Darius Cooper is a firm believer that if you want to haul steel for a living, you don't just follow standard safety requirements — you exceed them. “We've taken the minimum Dept. of Transportation (DOT) requirements for steel load securement and added 15%,” explains Cooper, vp-operations for Maverick Transportation.

“For example, if the DOT says a chain can secure 10,000 lb., we rate it at 8,000 lb. That's not to say DOT's safety standards don't work, because they do. But we want to build in an extra margin of safety to protect our drivers, the customer's cargo and the public. You can never be too safe. One of our mottoes is ‘safety first and foremost.’”

That extra effort is warranted, since trucks carry 75 to 80% of all steel shipments in the U.S. And that's a big load. According to the American Iron and Steel Institute, this $35.1-billion industry produced over 107-million tons of steel in 1999.

Although such a heightened safety philosophy requires more time and resources for equipment and driver training, the end result has paid handsome dividends for the Little Rock, Ark.-based fleet.

Steve Williams, president of Maverick, started the business in 1980 with one truck and a mobile home for an office. It has grown into a 750-tractor fleet with more than 750 drivers, as well as four terminals located around the country.

The bulk of Maverick's fleet is made up of Freightliner Century Class tractors, sporting air-ride seats and 70-in. midroof sleepers. Those trucks are limited to regional lanes in 28 Midwestern and Eastern states. About 100 trucks, all Freightliner Classic XL tractors, operate national longhaul routes throughout the “lower 48.”

Maverick uses primarily flatbed trailers: 45-ft. and 48-ft. 102-in. spread axle aluminum models built by East Manufacturing. Non-skid floors make loading and unloading easier. Each trailer comes equipped with eight chains for steel loads, nylon straps for non-steel goods and two tarps.

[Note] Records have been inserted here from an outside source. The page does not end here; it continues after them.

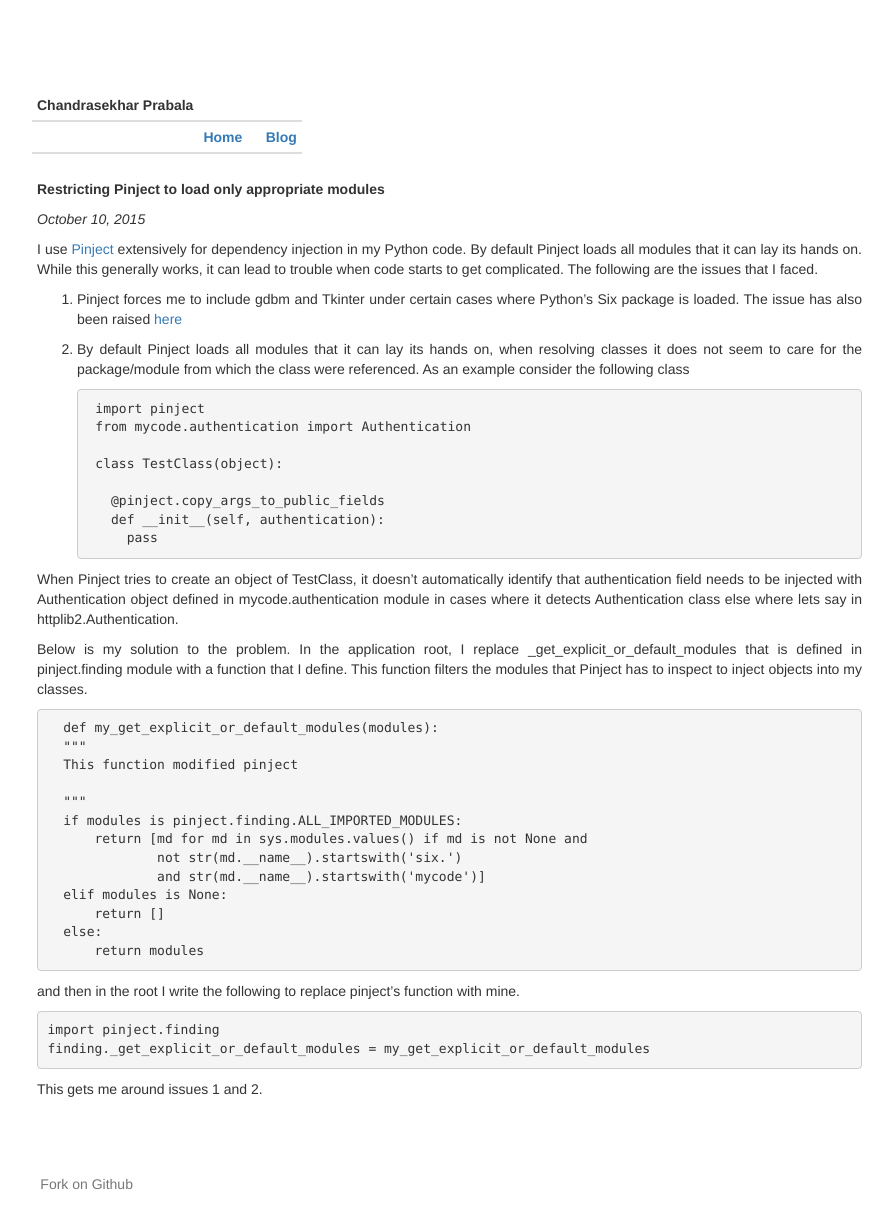
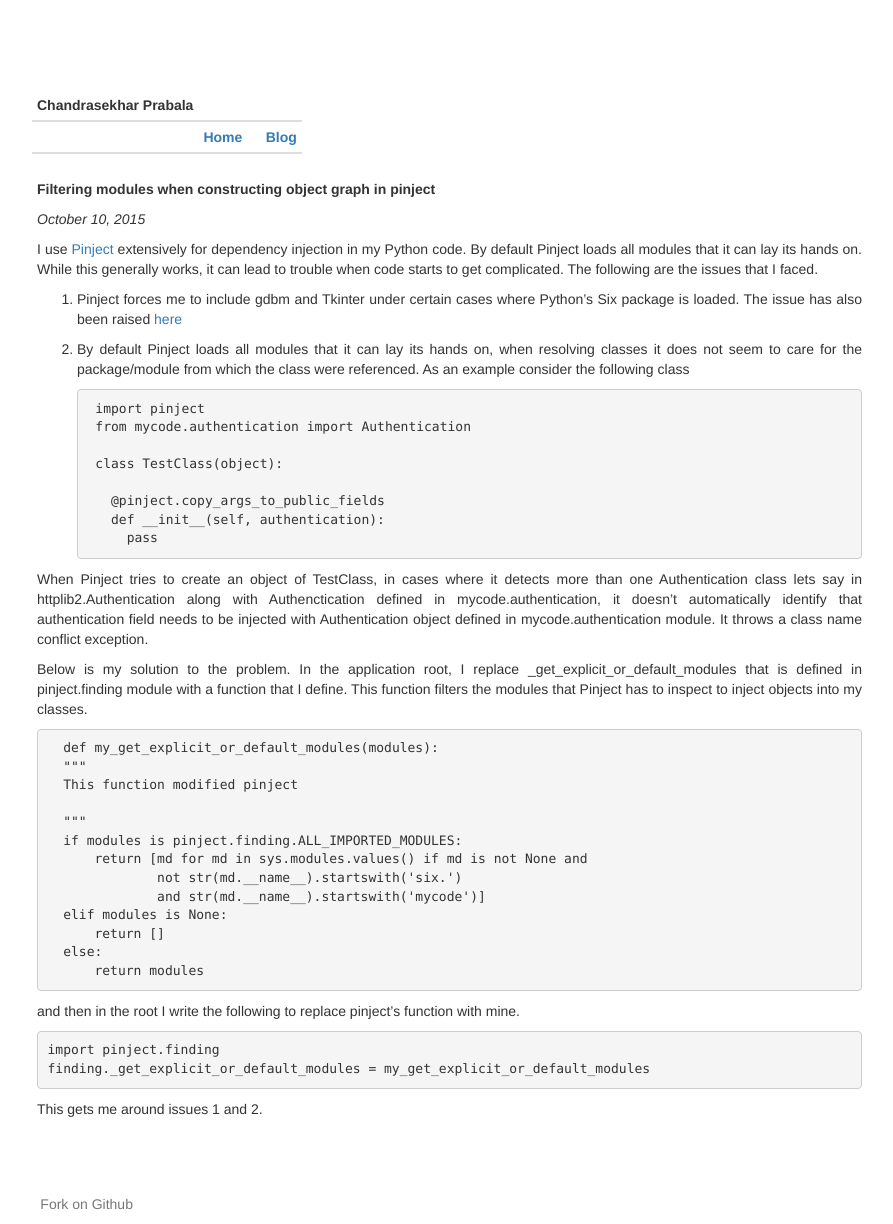
Before and after one commit to csprabala/csprabala.github.io, a Jekyll site: the page built from _posts/2015-10-10-Filtering-modules-when-constructing-object-graph-in-pinject.md, in a window 1280 px wide. Shown: the whole page, without its empty margins (53-946 px from the left). Built offline with Jekyll 4.4.1, drawn with Linux system fonts in a browser that asks for light colours.

Commit message:
Changing file name

```diff
--- a/_posts/2015-10-10-Restricting_Pinject_from_loading_all_modules.md
+++ b/_posts/2015-10-10-Filtering-modules-when-constructing-object-graph-in-pinject.md
@@ -1,5 +1,5 @@
 ---
-title: Restricting Pinject to load only appropriate modules
+title: Filtering modules when constructing object graph in pinject
 layout: post
 ---
 
@@ -22,9 +22,10 @@
 		  def __init__(self, authentication):
 		    pass
 
- When Pinject tries to create an object of TestClass, it doesn't automatically identify that authentication field needs to
- be injected with Authentication object defined in mycode.authentication module in cases where it detects Authentication class
- else where lets say in httplib2.Authentication.
+ When Pinject tries to create an object of TestClass, in cases where it detects more than one Authentication class
+ lets say in httplib2.Authentication along with Authenctication defined in mycode.authentication, it doesn't automatically
+ identify that authentication field needs to be injected with Authentication object defined in mycode.authentication module.
+ It throws a class name conflict exception.
 
 Below is my solution to the problem. In the application root, I replace _get_explicit_or_default_modules that is defined in
 pinject.finding module with a function that I define. This function filters the modules that Pinject has to inspect to
```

Steel products such as coils, coil rods, bars and beams make up about 85% of Maverick's freight. The rest is lumber (10%) and building materials (5%).

One key to Maverick's success in the steel-hauling business is the way it trains drivers. Dean Newell, the company's vp-safety, says new drivers go through an extensive four and one-half day orientation process, spending eight to nine hours a day learning how to secure steel loads “the Maverick way.”

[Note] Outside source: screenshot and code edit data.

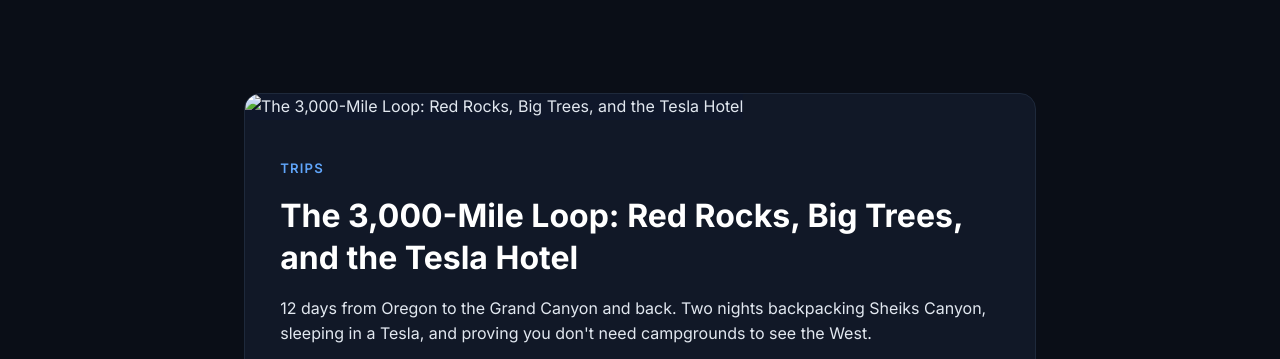
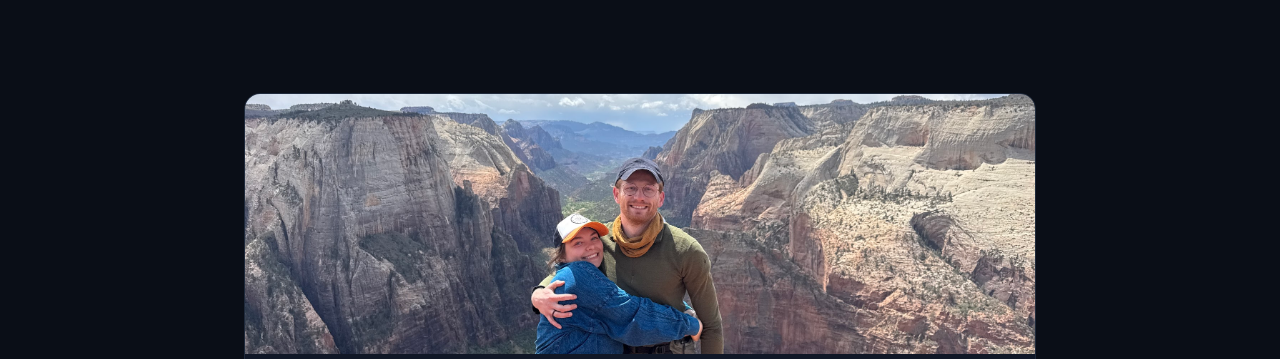
Before and after one commit to bencze2015/bencze2015.github.io, a plain HTML site: page index.html in a window 1280 px wide. Shown: the part 411-770 px from the top of the page. Drawn offline with Linux system fonts and the light colour scheme.

Commit message:
Update index.html

```diff
--- a/index.html
+++ b/index.html
@@ -172,8 +172,8 @@
       category: "Trips",
       date: "October 14, 2025",
       readTime: "35 min read",
-      // Using 'image_2.jpg' (Zion) as the cover
-      image: "images/image_2.jpg",
+      // Changed to .png to match your screenshot
+      image: "images/image_2.png",
       summary: "12 days from Oregon to the Grand Canyon and back. Two nights backpacking Sheiks Canyon, sleeping in a Tesla, and proving you don't need campgrounds to see the West.",
       content: `
         <p>There is a specific kind of freedom that comes from leaving your driveway in Banks, Oregon, knowing you have no reservations. No hotels booked, no campsites reserved. Just us, the Tesla, and 3,000 miles of open road ahead. The plan was simple: head south until the dirt turned red, stay out as long as we could, and never pay to sleep.</p>
@@ -183,7 +183,7 @@
 
         <p>We turned the back of the Model Y into a permanent bedroom with a fitted air mattress. The real game-changer, however, is "Camp Mode." It maintains climate control, airflow, and white noise all night with minimal battery drain. We slept comfortably in freezing high-desert nights and 90-degree heat without ever idling an engine.</p>
 
-        <img src="images/image_1.jpg" alt="Morning coffee while dispersed camping next to the Tesla" style="width: 100%; height: auto; border-radius: 12px;">
+        <img src="images/image_1.png" alt="Morning coffee while dispersed camping next to the Tesla" style="width: 100%; height: auto; border-radius: 12px;">
         <p class="image-caption">Morning routine: Coffee on BLM land, zero fees.</p>
 
         <p>The rule of the trip was strict: <strong>Dispersed camping only.</strong> We relied entirely on public lands—finding hidden pull-offs down long dirt roads far from the RV parks and generator noise. </p>
@@ -191,11 +191,11 @@
         <h3>Part 1: The Red Rock Initiation</h3>
         <p>We hit the "Mighty 5" area with force. Canyonlands and Arches are spectacular, but they are also crowded. We spent our days navigating the paved viewpoints with the masses, feeling small on the edge of vast chasms in Canyonlands.</p>
 
-        <img src="images/image_4.jpg" alt="Standing on the edge of a cliff in Canyonlands" style="width: 100%; height: auto; border-radius: 12px;">
+        <img src="images/image_4.png" alt="Standing on the edge of a cliff in Canyonlands" style="width: 100%; height: auto; border-radius: 12px;">
 
         <p>And finding ways to play on the slickrock near Moab.</p>
 
-        <img src="images/image_3.jpg" alt="Handstands under an arch formation" style="width: 100%; height: auto; border-radius: 12px;">
+        <img src="images/image_3.png" alt="Handstands under an arch formation" style="width: 100%; height: auto; border-radius: 12px;">
 
         <p>But the crowds in the National Parks were wearing on us. We needed silence. We needed to get away from the pavement.</p>
 
@@ -204,7 +204,7 @@
 
         <p>Down there, the world changes. It’s raw canyon hiking—scrambling over dry pour-offs, navigating confusing slickrock benches, and bushwhacking through tamarisk. The silence is profound. It rings in your ears.</p>
 
-        <img src="images/image_0.jpg" alt="Ancient Puebloan ruins in a large alcove in Sheiks Canyon" style="width: 100%; height: auto; border-radius: 12px;">
+        <img src="images/image_0.png" alt="Ancient Puebloan ruins in a large alcove in Sheiks Canyon" style="width: 100%; height: auto; border-radius: 12px;">
         <p class="image-caption">Discovering well-preserved ruins in the silence of Sheiks Canyon.</p>
 
         <p>The highlight was turning a corner into a massive alcove and finding perfectly preserved Ancestral Puebloan ruins. Standing there, miles from the nearest road, looking at structures built by hand a thousand years ago, was the spiritual center of the trip. We camped on hard sandstone nearby, watching the stars framed by canyon walls.</p>
@@ -212,7 +212,7 @@
         <h3>Part 3: Mars on Earth</h3>
         <p>After dragging our dusty, tired bodies out of Bullet Canyon, we needed a change of scenery. We drove past Hanksville to <strong>Factory Butte and the Bentonite Hills</strong>. It felt like leaving Earth entirely. The landscape looks like Mars—dunes of grey, purple, and vibrant red clay stretching into the distance, dominated by the massive shark-fin-like butte.</p>
 
-        <img src="images/image_5.jpg" alt="The Tesla parked in the alien landscape of Factory Butte" style="width: 100%; height: auto; border-radius: 12px;">
+        <img src="images/image_5.png" alt="The Tesla parked in the alien landscape of Factory Butte" style="width: 100%; height: auto; border-radius: 12px;">
         <p class="image-caption">Camped on Mars (Factory Butte, Utah).</p>
 
         <h3>Part 4: The Giants</h3>
@@ -220,7 +220,7 @@
 
         <p>Finally, it was time to turn north. After ten days in the desert, our eyes needed green. We swung wide into California to visit <strong>Sequoia National Park</strong>. Seeing trees wide enough to drive a car through was the perfect palette cleanser before the long haul back to the PNW. Pictures don't do them justice; you have to stand next to one to understand.</p>
 
-        <img src="images/image_6.jpg" alt="Standing at the base of a massive Sequoia tree" style="width: 100%; height: auto; border-radius: 12px;">
+        <img src="images/image_6.png" alt="Standing at the base of a massive Sequoia tree" style="width: 100%; height: auto; border-radius: 12px;">
 
         <h3>Trip Stats</h3>
         <ul>
```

“After watching a film on how we do things, drivers go out to a trailer in our yard that's packed with steel coils and practice loading and unloading,” he says. “At the end of that period, they have to pass a test.”

New drivers who are uncomfortable working in the flatbed environment can join the company's Co-Driver program, which lets new hires ride with seasoned veterans to learn the ropes, while getting paid $125 a day.

Maverick is a big believer in the steel-to-steel load securement philosophy: Steel chains secure steel loads, not nylon straps. Maverick's rule of thumb is one steel chain for every 8,000 lb. of steel load weight. For any steel coil weighing more than 30,000 lb., a minimum of four chains must be strung through the coil's “eye,” which is double the number required by DOT regulations.

The company also “double tarps,” covering steel shipments first with a canvas tarp and then a vinyl tarp to protect the load against the elements.

Maverick's steel hauling methods are not recent innovations; Williams credits his father, Wilkie Williams, with developing them. “The equipment we use today is entirely different, but we haul steel exactly the same way,” said Williams. “Steel is a very unforgiving load. That's why we secure all of our steel loads with chains and double tarps, period. While it might mean more work for drivers, this method ends up protecting the customer's cargo and our equipment. It's the only way we'll ever haul steel.”